One of the most reliable tests is the blood test. Although it is more invasive than other tests, it can better detect drugs and alcohol and provide in-depth information about the substance. The detection window varies and can last as long as 24 hours for Oxycodone or 3 days for Ativan.

The best way to ensure that your system is completely free of any form of illicit substance before conducting a test is to abstain completely from the use of drugs. Abstinence is always the best way to pass a drug test.

If you or your loved one suffers from an addiction, contact a doctor immediately for treatment or advice on the best recovery facility. Help is not too far away.
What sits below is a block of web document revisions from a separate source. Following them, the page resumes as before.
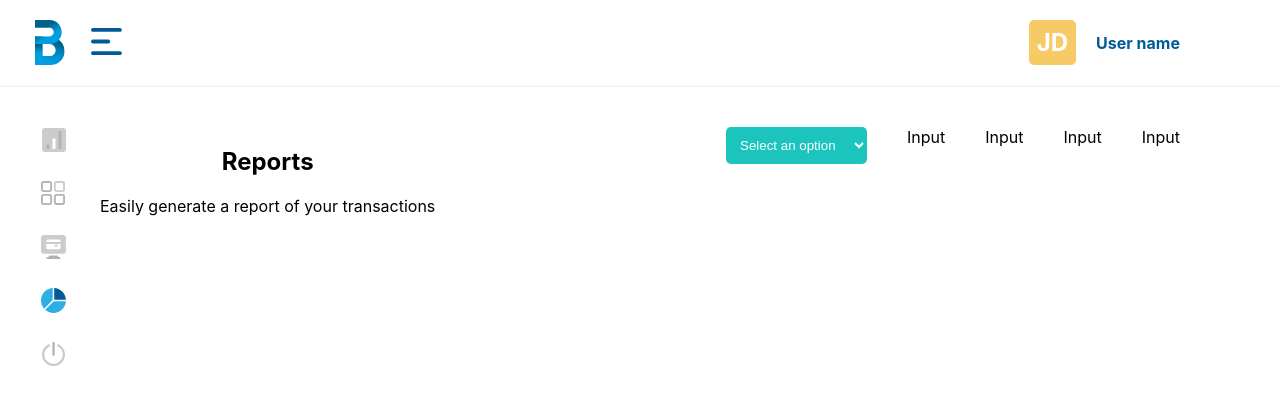
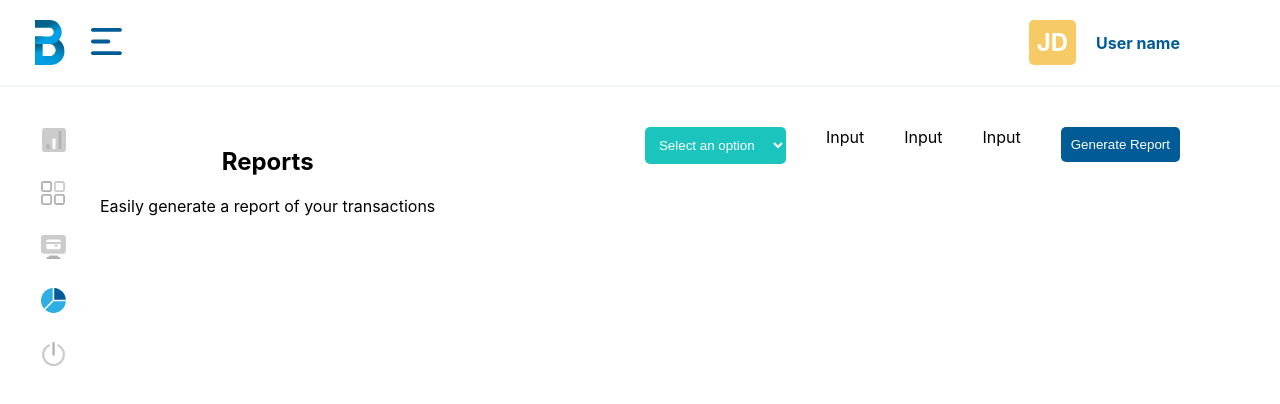
Before and after one commit to THEmmanuel/match-test, a React (Create React App) app: page / in a window 1280 px wide. Shown: the top 404 px of the page. Built offline with nearby package versions, Linux system fonts and the light colour scheme.

Commit message:
add generate report button and style

```diff
--- a/src/Pages/Reports/Reports.module.css
+++ b/src/Pages/Reports/Reports.module.css
@@ -15,3 +15,12 @@
 	flex-direction: row;
 	gap: 40px;
 }
+
+.ReportsGenerateButton{
+	background-color: #005B96;
+	color: #FFFFFF;
+	border: none;
+	border-radius: 5px;
+	height: fit-content;
+	padding: 10px;
+}
--- a/src/Pages/Reports/Reports.tsx
+++ b/src/Pages/Reports/Reports.tsx
@@ -18,7 +18,9 @@ const ReportsPage = () => {
 					<span>Input</span>
 					<span>Input</span>
 					<span>Input</span>
-					<span>Input</span>
+					<button className={style.ReportsGenerateButton}>
+						Generate Report
+					</button>
 				</div>
 			</div>
 		</section>
```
Sources
  1. The US Food and Drug Administration. Drugs of Abuse Home Use Test. 2018. https://www.fda.gov/medical-devices/drugs-abuse-tests/drugs-abuse-home-use-test.
  2. Hadland S. E., Levy S. Objective Testing: Urine and Other Drug Tests. Child and Adolescent Psychiatric Clinics of North America. 2016; 25(3):549–565. doi:10.1016/j.chc.2016.02.005. https://www.ncbi.nlm.nih.gov/pmc/articles/PMC4920965/.
  3. Jericho Hallare; Valerie Gerriets, Half-Life, 2020, https://www.ncbi.nlm.nih.gov/books/NBK554498/
  4. H A Elsheikh, A M Osman Intisar, I B Eltayeb, A Salam Abdullah, Effect of dehydration on the pharmacokinetics of oxytetracycline hydrochloride administered intravenously in goats (Capra hircus), 1998,
    https://pubmed.ncbi.nlm.nih.gov/9703219/
  5. Substance Abuse: Clinical Issues in Intensive Outpatient Treatment, 2006 https://www.ncbi.nlm.nih.gov/books/NBK64092/
  6. A Sowunmi, T J Rashid, O O Akinyinka, and A G Renwick, Ethnic differences in nifedipine kinetics: comparisons between Nigerians, Caucasians and South Asians, 1995, https://www.ncbi.nlm.nih.gov/pmc/articles/PMC1365197/
Medically Reviewed By Michael Espelin APRN
PG

About Author

Peter J. Grinspoon, MD

Dr. Peter Grinspoon is an experienced physician with long-term clinical practice experience. As a former analgesic addict, Dr. Grinspoon knows precisely how important it is to provide patients with effective treatment and support. Medical writing for him is the way to communicate with people and inform them about their health.